HIIT vs Interval Training: if you’re wondering what’s the big difference, read on!
HIIT-style training is often confused with Interval style training. Both of these workout styles comprise short bursts of a variety of exercises with short periods of rest in between.
Modern-day times have seen the rise in the popularity of many different forms of exercise, all with their own list of benefits and unique twists.
When paging through any magazine or looking at popular workout videos, one style seems to be at the forefront; HIIT-style training (High-Intensity Interval Training).
Why is HIIT so popular?
It’s quick, doesn’t require a lot of space and there is a high probability that you will find some form of HIIT class at your local gym.
But is it as efficient and successful as some have suggested?
A recent study was done by the Swedish School of Sport and Health Sciences and the Karolinska Institute, both in Stockholm, has shown that although HIIT-ing it hard every few days a week has its advantages, it is not the most efficient form of exercise.
HIIT vs Interval Training: What’s The Big Difference?
HIIT-style training – a combination of aerobic and strength training exercises.
Workout structure: high-impact exercises (sets) done in short bursts (30sec – 1min) with a short period of rest in between each set.
Examples: cross-fit and the BBG-program.
Benefits: good for a time-crunched schedule and it’s a fast way to become fit and lose weight.

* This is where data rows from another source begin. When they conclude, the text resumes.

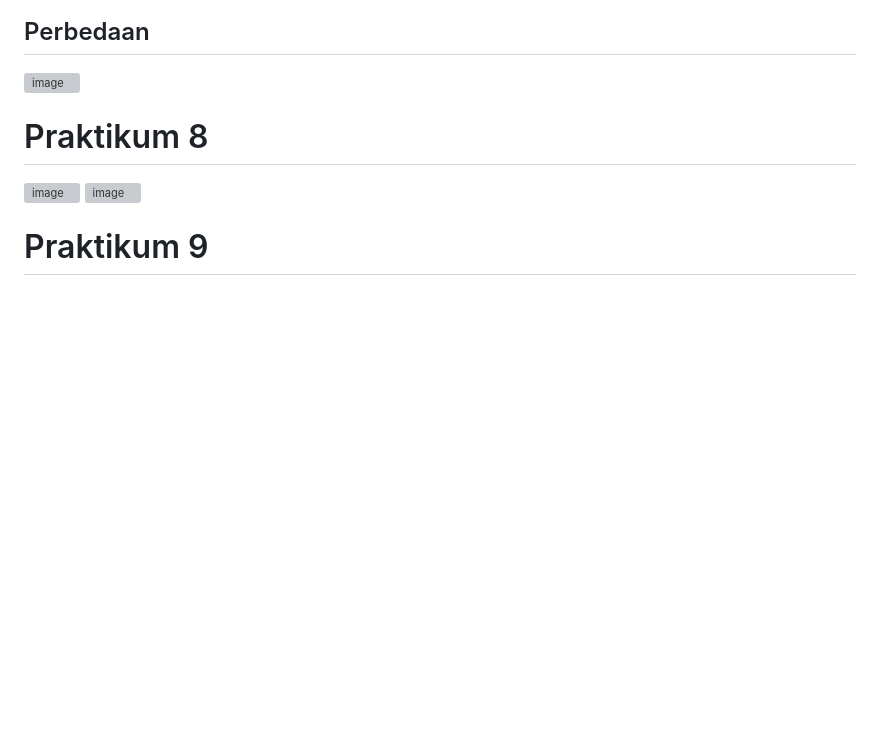
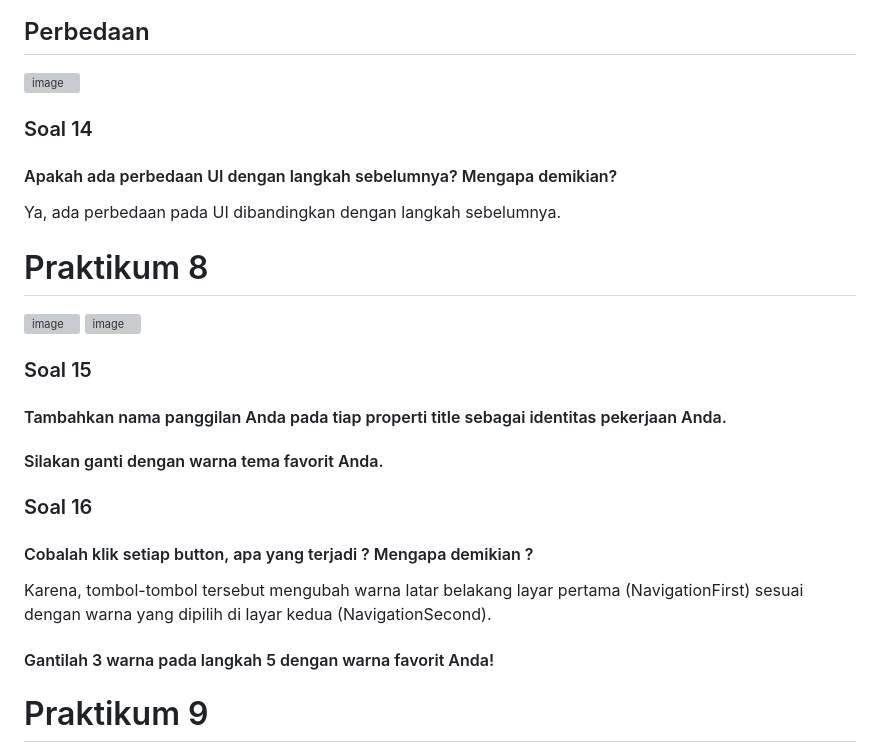
Before and after one commit to daniprtma/asynchronous, a Markdown page: README.md, the part around the change printed below. Drawn GitHub-style; blank space fills up the shorter version; grey boxes are pictures that could not be loaded.

```diff
--- a/README.md
+++ b/README.md
@@ -63,11 +84,20 @@ Langkah 5-6 lebih lengkap karena menangani kesalahan, sedangkan Langkah 2 hanya
 ## Perbedaan
 ![image](https://github.com/user-attachments/assets/9550c432-c064-4b46-9eeb-5b659c26bad6)
-
+### Soal 14
+#### Apakah ada perbedaan UI dengan langkah sebelumnya? Mengapa demikian?
+Ya, ada perbedaan pada UI dibandingkan dengan langkah sebelumnya.
 
 # Praktikum 8
 ![image](https://github.com/user-attachments/assets/b3b04769-43d7-4aad-872e-82362d7c5549)
 ![image](https://github.com/user-attachments/assets/3f9654aa-227c-4070-8dd8-696d830d2e6c)
+### Soal 15
+#### Tambahkan nama panggilan Anda pada tiap properti title sebagai identitas pekerjaan Anda.
+#### Silakan ganti dengan warna tema favorit Anda.
 
+### Soal 16
+#### Cobalah klik setiap button, apa yang terjadi ? Mengapa demikian ?
+Karena, tombol-tombol tersebut mengubah warna latar belakang layar pertama (NavigationFirst) sesuai dengan warna yang dipilih di layar kedua (NavigationSecond).
+#### Gantilah 3 warna pada langkah 5 dengan warna favorit Anda!
 
 
 # Praktikum 9
```
Also changed, not shown: other parts of README.md (+24 -3 lines).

Detriments: sets/exercises aren’t done for a long enough time period; it is difficult to maintain the same level and standard of activity needed for HIIT to be successful; you rest 3 to 4 times a week, which reverses the benefits and results of training; your body tires out and the mitochondria suffers long term.
Interval Training – aerobic exercises.
Workout structure: lower impact exercises where heart rate is 80% and above max. capacity for longer periods of time (three-five minutes) per interval (set) with short periods of rest in between.
Examples: 4-by-4-Norway; 10-by-1.
Benefits include; heart health, prevention of heart disease; weight loss.
Detriments: it may take longer to see results.
Which is best for your workout?
Either form has benefits, and both are time-efficient.
It will depend on your style of training and what you’re physically capable of doing. It’s important to remember that the emphasis should be on intensity.
Keep your training session under an hour, any longer and it will have diminishing returns on your results and health.
As with any workout style that you choose, it is important to enjoy the workout, otherwise, you won’t be able to maintain it, no matter how fast you see results.
To read more about what’s best for your health and fitness routine, click here.